Like the time I had the flu, years ago before flu shots were so popular. I remember I was a school teacher and stayed home an entire week with it, something I never did when I was a teacher. I may have called in sick now and then because I needed a mental health day but when I was ill I tried to get better and get back to work. So, I had the flu and suffered through a week of chills, fever, coughing, sore throat, general malaise, and in the middle of it thinking...."I could get well or I could die, and right now I really do not care which happens." It was that severe and I was just staying at home, alone during the day because my wife worked too and we needed both of our incomes to survive, and spending much of the day on my back in bed, moaning with pain when I was not asleep.
Then....I got well. That gnarly old flu germ finally gave up on me and I began to feel as normal and I could feel. (What is normal, after all?) I was resurrected from my bed of death and brought back to life, just like in the story of Lazarus that we will read this week in worship as we observe All Saints Day (or Totenfest, as we call it in German). Lazarus was Jesus' best friend in the world, along with his two sisters, Mary and Martha. In fact, some Bible scholars think it refers to Lazarus in John's Gospel when it mentions "the disciple whom Jesus loved". So, Jesus was very close to Lazarus and hated it when he got the news that he had died. In fact, he hated it so much that "Jesus wept." Jesus wept when he encountered others weeping over the death of his good friend. He saw their pain and knew he would work a miracle to end the reason for their pain but at the time he knew how much they were hurting because he hurt too.
Jesus had told Lazarus' sister Mary when he was talking to her after he arrived at Bethany, "I am the resurrection and the life. Those who believe in me, even though they die, will live." (John 11:25) Now, the resurrection was standing with them in their time of grief and weeping with them. Soon, he would work a miracle that would end their time of weeping but for the moment he sympathized with them and was with them in their pain. Sure enough, Jesus called Lazarus out of his tomb and, all mummy-like, he hobbled out and was unwrapped and was back in the land of the living.
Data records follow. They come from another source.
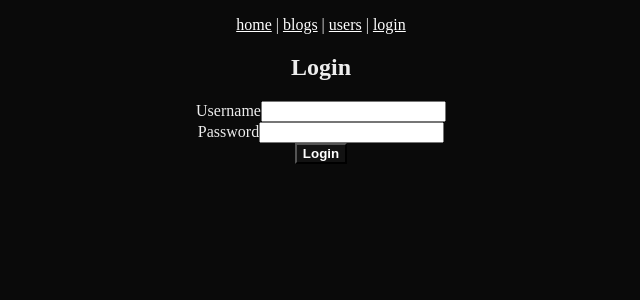
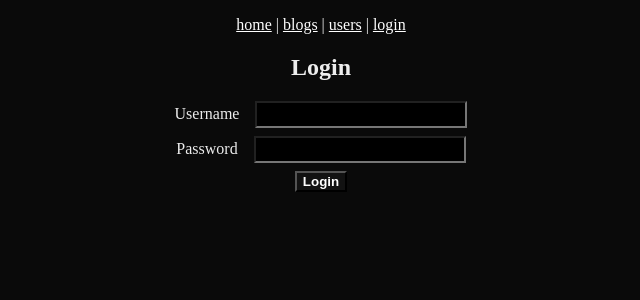
Before and after one commit to rafaeltorok/fs-nextjs, a Next.js app in the folder blogs-list/: page /login in a window 1280 px wide. Shown: the top 300 px of the page, without its empty margins (319-959 px from the left). Built offline with nearby package versions, Linux system fonts and the light colour scheme; no server answers.

Commit message:
update(ui): improve the styling for both the login and add new blog forms - add more spacing and padding to the input fields - add a gap between both label and input fields

```diff
--- a/blogs-list/app/login/page.tsx
+++ b/blogs-list/app/login/page.tsx
@@ -3,6 +3,7 @@
 import { signIn } from "next-auth/react";
 import { useRouter } from "next/navigation";
 import { useState } from "react";
+import "../loginForm.css";
 
 export default function LoginPage() {
   const router = useRouter();
@@ -31,17 +32,13 @@ export default function LoginPage() {
       <h2>Login</h2>
       {error && <p style={{ color: "red" }}>{error}</p>}
       <form onSubmit={handleSubmit}>
-        <div>
-          <label>
-            Username
-            <input type="text" name="username" required />
-          </label>
+        <div className="login-form-row">
+          <label htmlFor="username">Username</label>
+          <input id="username" type="text" name="username" required />
         </div>
-        <div>
-          <label>
-            Password
-            <input type="password" name="password" required />
-          </label>
+        <div className="login-form-row">
+          <label htmlFor="password">Password</label>
+          <input id="password" type="password" name="password" required />
         </div>
         <button type="submit">Login</button>
       </form>
--- /dev/null
+++ b/blogs-list/app/loginForm.css
@@ -0,0 +1,15 @@
+.login-form-row {
+  display: flex;
+  justify-content: center;
+  align-items: center;
+  gap: 1rem;
+  margin: 0.5rem auto;
+}
+
+.login-form-row input {
+  background-color: black;
+  color: white;
+  border-style: inset;
+  padding: 0.25rem;
+  width: 200px;
+}
--- a/blogs-list/app/newBlogForm.css
+++ b/blogs-list/app/newBlogForm.css
@@ -1,6 +1,8 @@
 .new-blog-form-row {
   display: flex;
   justify-content: center;
+  align-items: center;
+  gap: 0.5rem;
 }
 
 .new-blog-form label {
@@ -13,6 +15,8 @@
   background-color: black;
   color: white;
   border-style: inset;
+  padding: 0.15rem;
+  margin: 0.25rem 0;
 }
 
 .new-blog-form select {
```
On All Saints Day we remember those whom we said goodbye to during the past year and think about them again. In the church setting, we remember their lives in relation to the church and how they were involved in their church. We also remember the good and kind things they did and how their lives reflected the love of God in the world around them. We remember and we trust....trust in the promise of Jesus being the resurrection and the life and that he promised to all who believed in him that they would live. So, the saints whose names we call aloud are alive even as we say their names. That is true and sure and a promise based upon the goodness of God and the love of Christ that lives in our hearts.
So, know that resurrection is a part of daily living. We experience it each morning when we wake up and have our coffee and come back to life. We experience it each time we are ill and recover and find life to be meaningful again. We experience it each time we see a sunset, a butterfly, a singing bird, a jumping whale, or anything else that is alive and reflecting something about the goodness of life and living to us. Resurrection is not just an Easter event. It is a daily event and we saw it in the lives of those whom we remember who are not gone on to have it as their reality in a world we can only imagine. We know it now, though, because it is also part of our world. We just need to recognize it as we open our eyes and ears to life around us.